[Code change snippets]
=-=-=-=-=
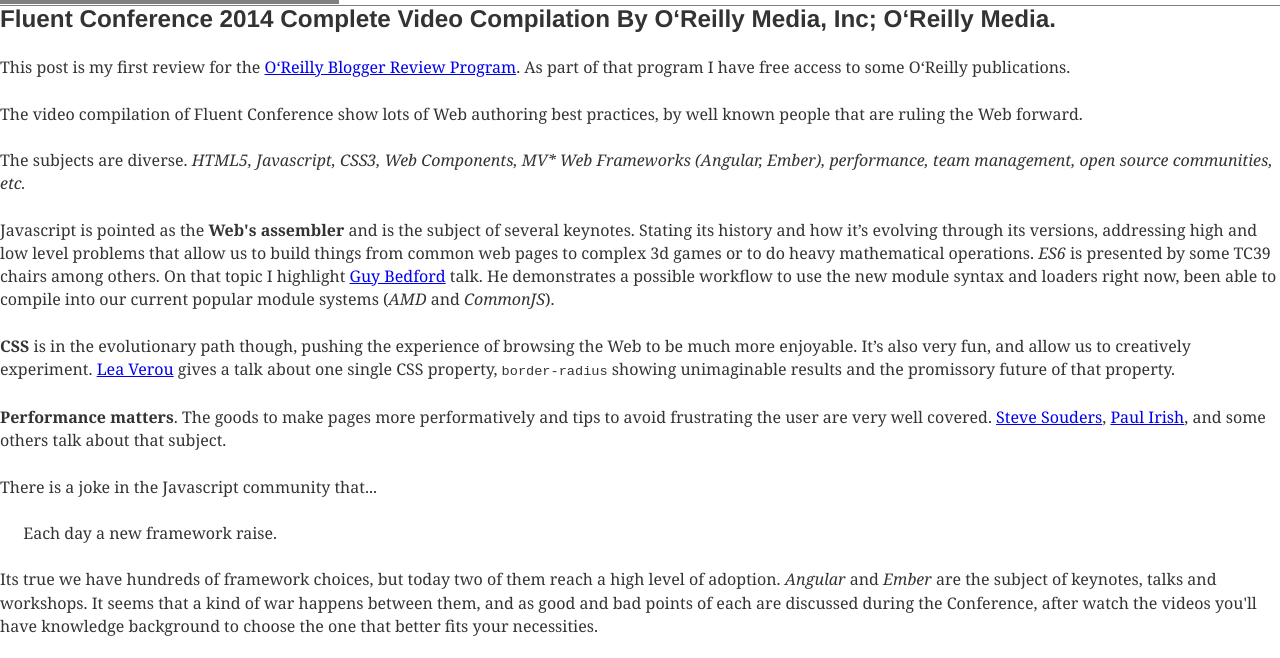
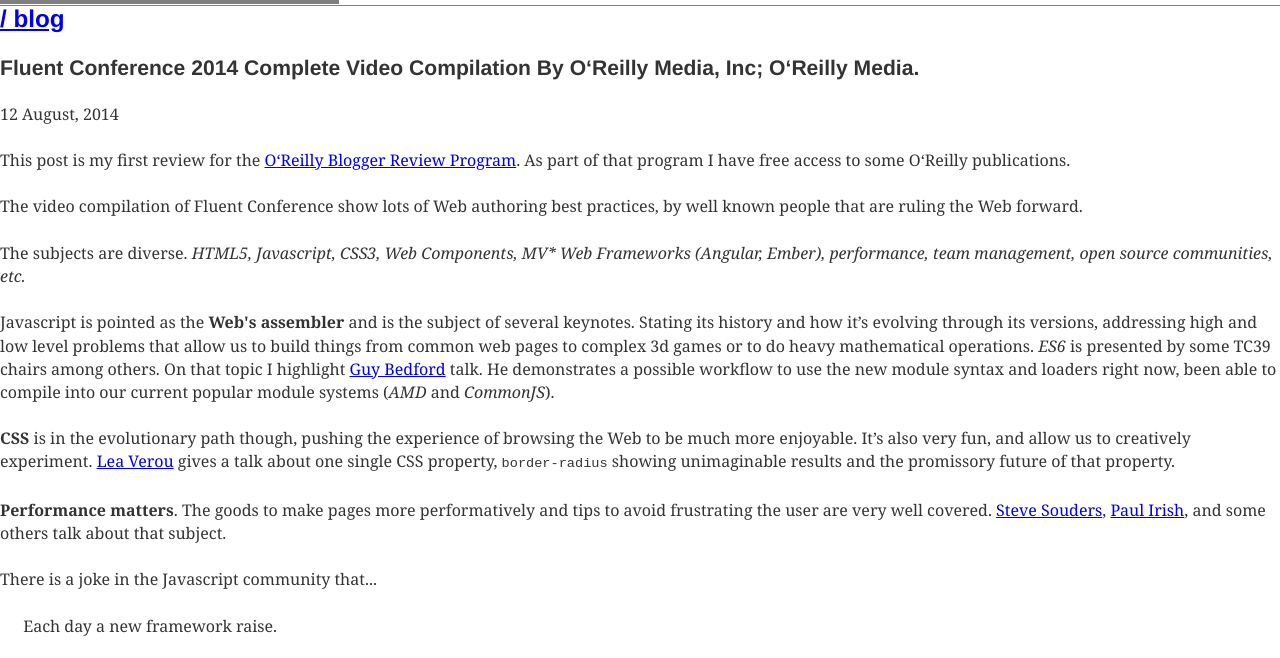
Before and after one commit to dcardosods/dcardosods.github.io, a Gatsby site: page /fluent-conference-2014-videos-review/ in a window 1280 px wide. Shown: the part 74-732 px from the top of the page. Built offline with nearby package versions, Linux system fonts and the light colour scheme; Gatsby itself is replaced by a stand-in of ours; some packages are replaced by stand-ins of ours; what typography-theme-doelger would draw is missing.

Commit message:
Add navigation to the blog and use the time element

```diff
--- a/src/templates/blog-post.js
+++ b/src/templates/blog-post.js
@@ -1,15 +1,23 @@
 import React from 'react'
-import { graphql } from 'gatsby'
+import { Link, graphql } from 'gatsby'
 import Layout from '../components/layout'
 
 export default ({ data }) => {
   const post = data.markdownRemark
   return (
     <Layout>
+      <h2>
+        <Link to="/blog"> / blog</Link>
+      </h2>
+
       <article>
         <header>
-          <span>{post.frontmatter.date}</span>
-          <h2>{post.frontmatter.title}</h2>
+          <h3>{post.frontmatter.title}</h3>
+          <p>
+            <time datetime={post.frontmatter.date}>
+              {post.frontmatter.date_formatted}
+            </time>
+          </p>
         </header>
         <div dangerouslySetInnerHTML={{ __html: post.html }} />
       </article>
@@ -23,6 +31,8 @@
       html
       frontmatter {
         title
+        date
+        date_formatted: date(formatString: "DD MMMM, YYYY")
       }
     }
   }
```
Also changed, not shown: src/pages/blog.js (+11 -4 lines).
=-=-=-=-=
**Aim of the task**. Please print every record exactly as written, without the pictures.

**Completed task**.
Before and after one commit to dcardosods/dcardosods.github.io, a Gatsby site: page /fluent-conference-2014-videos-review/ in a window 1280 px wide. Shown: the part 74-732 px from the top of the page. Built offline with nearby package versions, Linux system fonts and the light colour scheme; Gatsby itself is replaced by a stand-in of ours; some packages are replaced by stand-ins of ours; what typography-theme-doelger would draw is missing.

Commit message:
Add navigation to the blog and use the time element

```diff
--- a/src/templates/blog-post.js
+++ b/src/templates/blog-post.js
@@ -1,15 +1,23 @@
 import React from 'react'
-import { graphql } from 'gatsby'
+import { Link, graphql } from 'gatsby'
 import Layout from '../components/layout'
 
 export default ({ data }) => {
   const post = data.markdownRemark
   return (
     <Layout>
+      <h2>
+        <Link to="/blog"> / blog</Link>
+      </h2>
+
       <article>
         <header>
-          <span>{post.frontmatter.date}</span>
-          <h2>{post.frontmatter.title}</h2>
+          <h3>{post.frontmatter.title}</h3>
+          <p>
+            <time datetime={post.frontmatter.date}>
+              {post.frontmatter.date_formatted}
+            </time>
+          </p>
         </header>
         <div dangerouslySetInnerHTML={{ __html: post.html }} />
       </article>
@@ -23,6 +31,8 @@
       html
       frontmatter {
         title
+        date
+        date_formatted: date(formatString: "DD MMMM, YYYY")
       }
     }
   }
```
Also changed, not shown: src/pages/blog.js (+11 -4 lines).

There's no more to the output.